Clark Fay was a sought after early Twentieth Century illustrator who studied under N.C. Wyeth and Harvey Dunn and produced illustrations for The Saturday Evening Post and Delineator. Legend of Woksis is a masterwork by the artist and is presumed to have been commissioned by the Log Cabin Products Company for their corporate collection.
Legend of Woksis depicts the Algonquian Chief Woksis thanking the Great Spirit for guiding his people to the sweet sap of the maple tree. He stands before a kettle of boiling syrup with his arm raised toward the sky, while seven members of his tribe encircle the scene.
There are many legends surrounding the origins of maple syrup, but most likely Native Americans discovered sap by eating 'sapsicles' - icicles of frozen sap that form at the end of broken maple branches after some of the water has evaporated. Perhaps the most celebrated story of the discovery of maple syrup is the one Fay has chosen to depict - the Iroquois legend of Chief Woksis and his ingenious wife.
One evening during the Season of the Melting Snow, Chief Woksis hurled his tomahawk into a maple tree. He removed it the following day, when the weather had turned warm, and went hunting. Unbeknownst to him, sap began to flow from the cut in the tree into a bucket that happened to be near the base of the maple. As evening approached, Woksis' wife needed water to boil the venison for dinner. She noticed the bucket of sap, tasted its sweetness, and decided to use it to boil the meat. As the meat cooked, the sap boiled down to syrup, filling the air with the unmistakable scent of maple while sweetening the stew. Woksis was amazed by this delicious syrup and told his tribe that the Great Spirit had guided his wife to make this discovery.
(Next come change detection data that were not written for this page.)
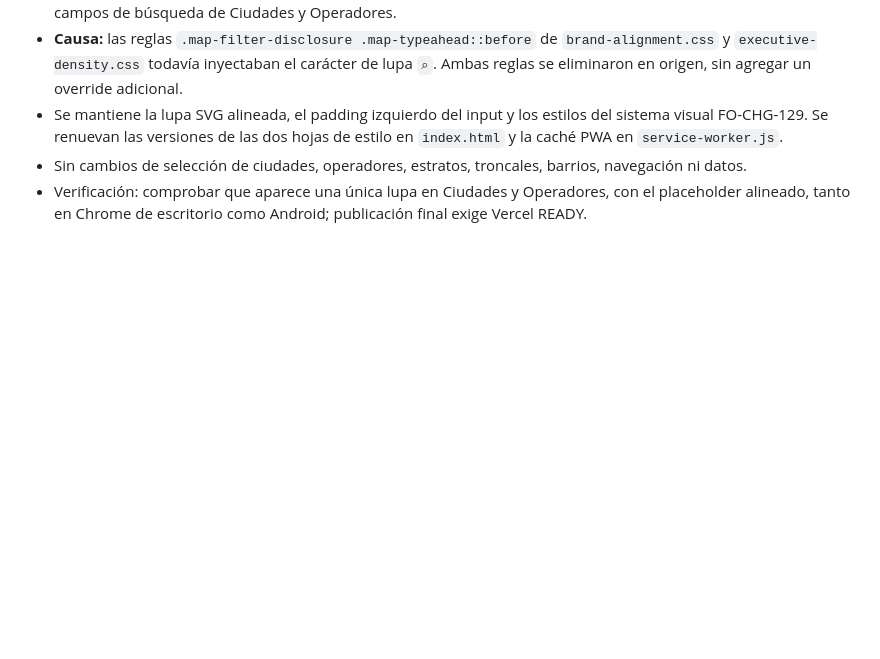
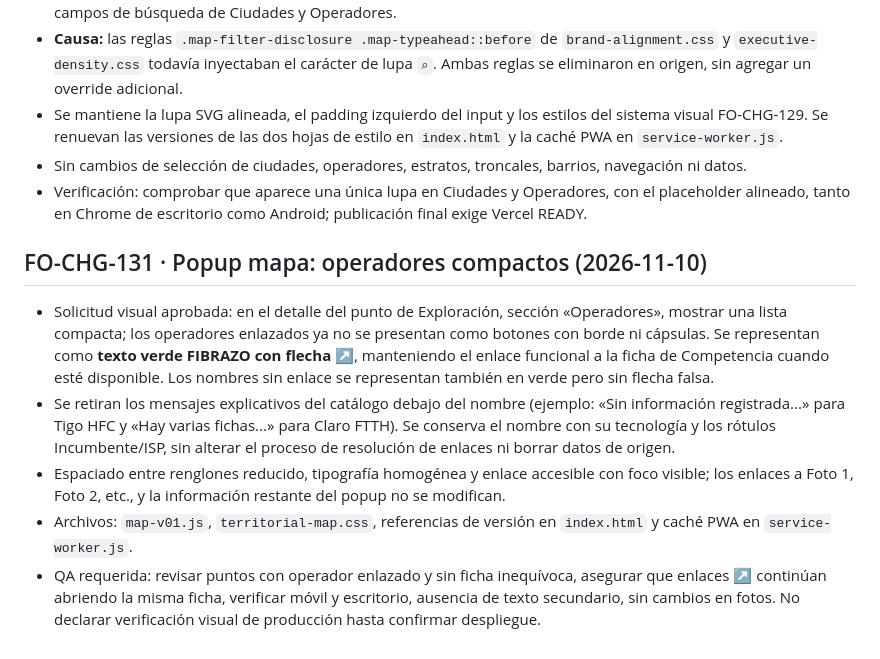
Before and after one commit to Femacchi12/fibrazo-forms, a Markdown page: README.md, the part around the change. GitHub-like rendering; blank space fills up the shorter version.

Commit message:
docs(map): registrar popup compacto de operadores y criterios de aceptación

```diff
--- a/README.md
+++ b/README.md
@@ -426,3 +426,11 @@ Verificación técnica estática: orden de ciudades probado en siete transicione
 - Se mantiene la lupa SVG alineada, el padding izquierdo del input y los estilos del sistema visual FO-CHG-129. Se renuevan las versiones de las dos hojas de estilo en `index.html` y la caché PWA en `service-worker.js`.
 - Sin cambios de selección de ciudades, operadores, estratos, troncales, barrios, navegación ni datos.
 - Verificación: comprobar que aparece una única lupa en Ciudades y Operadores, con el placeholder alineado, tanto en Chrome de escritorio como Android; publicación final exige Vercel READY.
+
+## FO-CHG-131 · Popup mapa: operadores compactos (2026-11-10)
+
+- Solicitud visual aprobada: en el detalle del punto de Exploración, sección «Operadores», mostrar una lista compacta; los operadores enlazados ya no se presentan como botones con borde ni cápsulas. Se representan como **texto verde FIBRAZO con flecha ↗**, manteniendo el enlace funcional a la ficha de Competencia cuando esté disponible. Los nombres sin enlace se representan también en verde pero sin flecha falsa.
+- Se retiran los mensajes explicativos del catálogo debajo del nombre (ejemplo: «Sin información registrada...» para Tigo HFC y «Hay varias fichas...» para Claro FTTH). Se conserva el nombre con su tecnología y los rótulos Incumbente/ISP, sin alterar el proceso de resolución de enlaces ni borrar datos de origen.
+- Espaciado entre renglones reducido, tipografía homogénea y enlace accesible con foco visible; los enlaces a Foto 1, Foto 2, etc., y la información restante del popup no se modifican.
+- Archivos: `map-v01.js`, `territorial-map.css`, referencias de versión en `index.html` y caché PWA en `service-worker.js`.
+- QA requerida: revisar puntos con operador enlazado y sin ficha inequívoca, asegurar que enlaces ↗ continúan abriendo la misma ficha, verificar móvil y escritorio, ausencia de texto secundario, sin cambios en fotos. No declarar verificación visual de producción hasta confirmar despliegue.
```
The Algonquian people call maple syrup Sinzibuckwud, meaning drawn from the wood, and the syrup continues to be inextricably linked with the winter traditions of all tribes of the Iroquois nation.